The Senate early Monday is expected to cut off a Republican-led debate on the Democratic-authored $871 billion health care overhaul, a crucial step that will move the package close to final approval in that chamber later this week.
Once that happens, probably Wednesday or Thursday, the bill will have to be reconciled with the version the House of Representatives passed last month.
In the run-up to the vote, the escalation in rhetoric was remarkable on both sides of an issue that has divided the two political parties for months.
"This process is not legislation. This process is corruption," said Sen. Tom Coburn, R-Okla., referring to the last-minute flurry of deal making that enabled Majority Leader Harry Reid, D-Nev., and the White House to lock in the 60 votes needed to approve the legislation.
Democratic Sen. Sheldon Whitehouse of Rhode Island responded in near-biblical terms. In a speech on the Senate floor, he said Republicans are embarked on a "no-holds barred mission of propaganda, obstruction and fear. ... There will be a reckoning. There will come a day of judgment about who was telling the truth."
Whatever else it was, the legislation represented the culmination of a year's work for Democrats, pressed by President Barack Obama to remake the nation's health care system.
Democrats said Nebraska Sen. Ben Nelson's announcement Saturday that he would vote for the bill gave them the support they needed. Nelson came under strong criticism from Republicans in Washington, who complained that he had won favorable treatment for his home state's Medicaid program. In a bit of political theater, they sought to open up the bill to extend it to all 50 states, but Democrats objected.
Nelson's agreement to an abortion-related change in the bill drew criticism from Nebraska Right to Life, a longtime supporter, and the state's Catholic bishops, who issued a statement that they were "extremely disappointed" in him.
Asked whether Republicans could prevent the bill's passage, Sen. John McCain, R-Ariz., said: "Probably not. But what we can do is continue winning the battle of American public opinion."
■ Cosmetic surgeons, who fended off a 5 percent tax on their procedures.
■ Nebraska, Louisiana, Vermont and Massachusetts. These states are getting more federal help with Medicaid than other states because of negotiations from their senators.
■ Tanning salons, which are getting hit with a 10 percent tax, replacing the cosmetic surgery tax.

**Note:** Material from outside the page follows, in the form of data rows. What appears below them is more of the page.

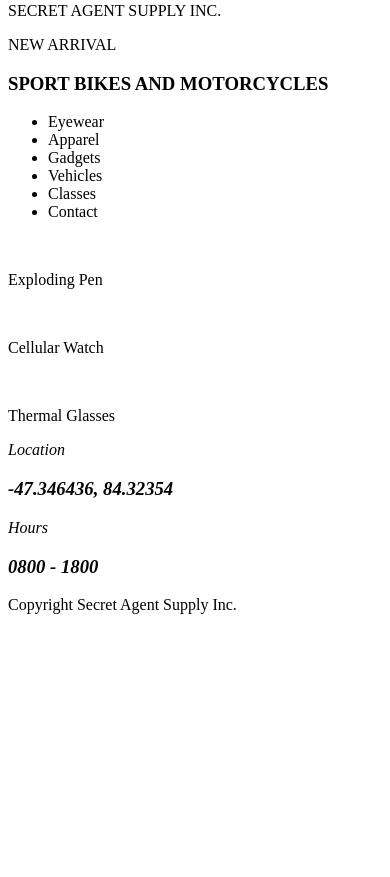
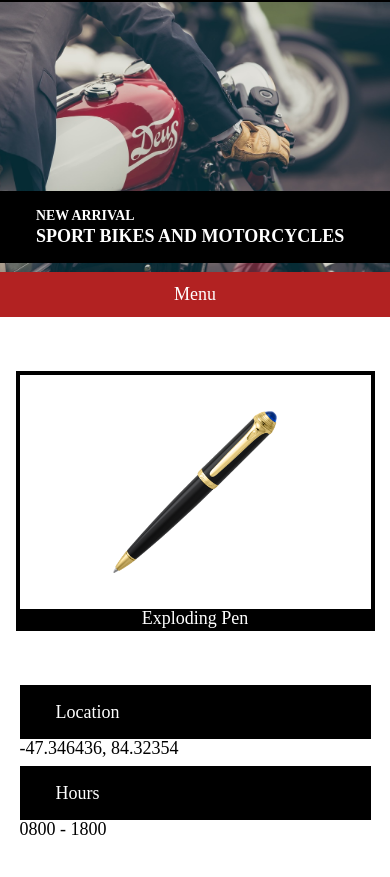
Before and after one commit to bkleeeee/SecretAgentSupply, a plain HTML site: page index.html in a window 390 px wide. Shown: the part 40-917 px from the top of the page. Before the commit the page ends 844 px from the top, so only its background shows below. Drawn offline with Linux system fonts and the light colour scheme.

Commit message:
final code for review

```diff
--- a/index.html
+++ b/index.html
@@ -3,27 +3,32 @@
   <head>
     <meta charset="utf-8">
     <title>Secret Agent Supply Inc.</title>
-    <link src="./resources/css/reset.css" type="text/css" rel="stylesheet" >
-    <link src="./resources/css/style.css" type="text/css" rel="stylesheet" >
+    <link href="./resources/css/reset.css" type="text/css" rel="stylesheet" >
+    <link href="./resources/css/style.css" type="text/css" rel="stylesheet" >
   </head>
   <body>
     <header>
-      <img>
+      <div class="container">
+        <img src="./resources/images/logo.png" alt="binocular logo">
         <p>SECRET AGENT SUPPLY INC.</p>
+      </div>
     </header>
 
     <!--beginning of main article-->
     <article>
       <section class="welcome">
-        <div>
+        <div class="container">
+          <div class="arrival">
             <p>NEW ARRIVAL</p>
             <h1>SPORT BIKES AND MOTORCYCLES</h1>
+          </div>
         </div>
       </section>
 
       <!--website navigation-->
-      <nav>
-        <ul>
+      <div class="navigation">
+        <nav class="container">
+          <ul class="notmenu">
             <li>Eyewear</li>
             <li>Apparel</li>
             <li>Gadgets</li>
@@ -31,37 +36,45 @@
             <li>Classes</li>
             <li>Contact</li>
           </ul>
+          <ul class="menu">
+            <li>Menu</li>
+          </ul>
         </nav>
+      </div>
 
       <!--things to click on-->
-      <section>
+      <section class="items">
+        <div class="container">
           <div class="imagetile">
-          <div class="pen">
-            <img>
+            <div class="pen spyimage">
+              <img src="./resources/images/pen.png" alt="exploding pen">
               <p>Exploding Pen</p>
             </div>
 
-          <div class="watch">
-            <img>
+            <div class="watch spyimage">
+              <img src="./resources/images/watch.png" alt="cellular watch">
               <p>Cellular Watch</p>
             </div>
 
-          <div class="glasses">
-            <img>
+            <div class="glasses spyimage">
+              <img src="./resources/images/glasses.png" alt="thermal glasses">
               <p>Thermal Glasses</p>
+            </div>
           </div>
         </div>
 
         <!--contact information and location-->
         <address>
-          <div>
+          <div class="container">
+            <div class="info">
               <p>Location</p>
               <h3>-47.346436, 84.32354</h3>
             </div>
 
-          <div>
+            <div class="info">
               <p>Hours</p>
               <h3>0800 - 1800</h3>
+            </div>
           </div>
         </address>
 
@@ -72,7 +85,9 @@
     <!--end of article and start of footer-->
 
     <footer>
+      <div class="container">
         <p>Copyright Secret Agent Supply Inc.</p>
+      </div>
     </footer>
 
   </body>
--- a/resources/css/style.css
+++ b/resources/css/style.css
@@ -0,0 +1,224 @@
+html {
+  font-size: 18px;
+  font: Helvetica;
+  color: white;
+}
+
+body {
+  display: inline-flex;
+  flex-direction: column;
+  width: 100%;
+}
+
+header {
+  background: black;
+  color: white;
+  width: 100%;
+  display: flex;
+  align-items: center;
+}
+
+.container {
+  width: 960px;
+  display: inline-flex;
+  justify-content: flex-start;
+  margin: auto;
+}
+
+header img {
+  height: 1.5rem;
+  margin: auto 1rem auto .5rem;
+}
+
+header p {
+  margin: .66rem 0;
+}
+
+.welcome {
+  background-image: url('../images/moto.jpeg');
+  background-repeat: no-repeat;
+  background-size: cover;
+  background-position: center;
+  height: 25rem;
+  display: flex;
+  justify-content: center;
+}
+
+.welcome .container {
+  padding-top: 9rem;
+}
+
+.arrival {
+  width: 20rem;
+  font-weight: bold;
+  background-color: black;
+  padding: 2rem 3rem;
+}
+
+.arrival p {
+  padding-bottom: .25rem;
+  font-size: 1rem;
+}
+
+h1 {
+  font-size: 2rem;
+}
+
+.navigation {
+  width: 100%;
+  display: flex;
+  justify-content: center;
+  background-color: firebrick;
+}
+
+.container ul {
+  display: flex;
+  justify-content: space-around;
+  width: 100%;
+}
+
+.container li {
+  margin: 0.75rem 0rem;
+}
+
+.container .menu {
+  display: none;
+}
+
+.items {
+  width: 100%;
+}
+
+.items .container {
+  display: flex;
+  justify-content: center;
+  margin: auto;
+}
+
+.imagetile {
+  display: inline-flex;
+  width: 100%;
+  justify-content: space-between;
+}
+
+.spyimage {
+  border: 4px solid black;
+  margin: 3rem 0px;
+  width: 30%;
+  display: flex;
+  flex-direction: column;
+  align-items: : center;
+}
+
+.spyimage img {
+  height: 9rem;
+  width: auto;
+  max-width: 100%;
+  margin: 2rem auto;
+}
+
+.spyimage p {
+  background-color: black;
+  text-align: center;
+}
+
+
+address {
+  width:100%;
+  margin-bottom: 4rem;
+}
+
+.items address .container {
+  justify-content: space-between;
+}
+
+.info {
+  width: 35%;
+}
+
+.info p {
+  background-color: black;
+  padding: 1rem 2rem;
+}
+
+h3 {
+  color: black;
+}
+
+footer {
+  background-color: black;
+  display: flex;
+  height: 5rem;
+  align-items: center;
+}
+
+footer p {
+  text-align: left;
+}
+
+@media only screen and (max-width: 1024px) {
+  .container {
+    width: 90%;
+  }
+  .glasses {
+    display: none;
+  }
+  .spyimage {
+    width: 47%;
+  }
+  .info {
+    width: 35%;
+  }
+}
+
+@media only screen and (max-width: 470px) {
+  .container {
+    width: 100%;
+  }
+  .welcome {
+    height: 15rem;
+  }
+  .welcome .container {
+    padding-top: 10rem;
+  }
+  .arrival {
+    width: 100%;
+    font-weight: bold;
+    background-color: black;
+    padding: 1rem 2rem;
+  }
+  .arrival p {
+    padding-bottom: .25rem;
+    font-size: 0.77rem;
+  }
+  h1 {
+    font-size: 1rem;
+  }
+  .container .menu {
+    display: block;
+    text-align: center;
+  }
+  .container .notmenu {
+    display: none;
+  }
+  .watch {
+    display: none;
+  }
+  .imagetile {
+    justify-content: center;
+  }
+  .spyimage {
+    width: 90%;
+  }
+  .info {
+    width: 90%;
+    margin-bottom: 0.5rem;
+  }
+  .items address .container {
+    justify-content: center;
+    flex-wrap: wrap;
+  }
+  footer p {
+    margin: auto;
+  }
+}
```
Lines whose indentation alone changed are shown as unchanged.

■ Progressives. They had to give up on their long-held dream of a new government-run insurance plan.
■ People making more than $200,000 a year. A proposed 0.5 percent increase in the Medicare payroll tax became 0.9 percent in the latest version, putting the tax at 2.35 percent on income of more than $200,000 a year for individuals, $250,000 for couples.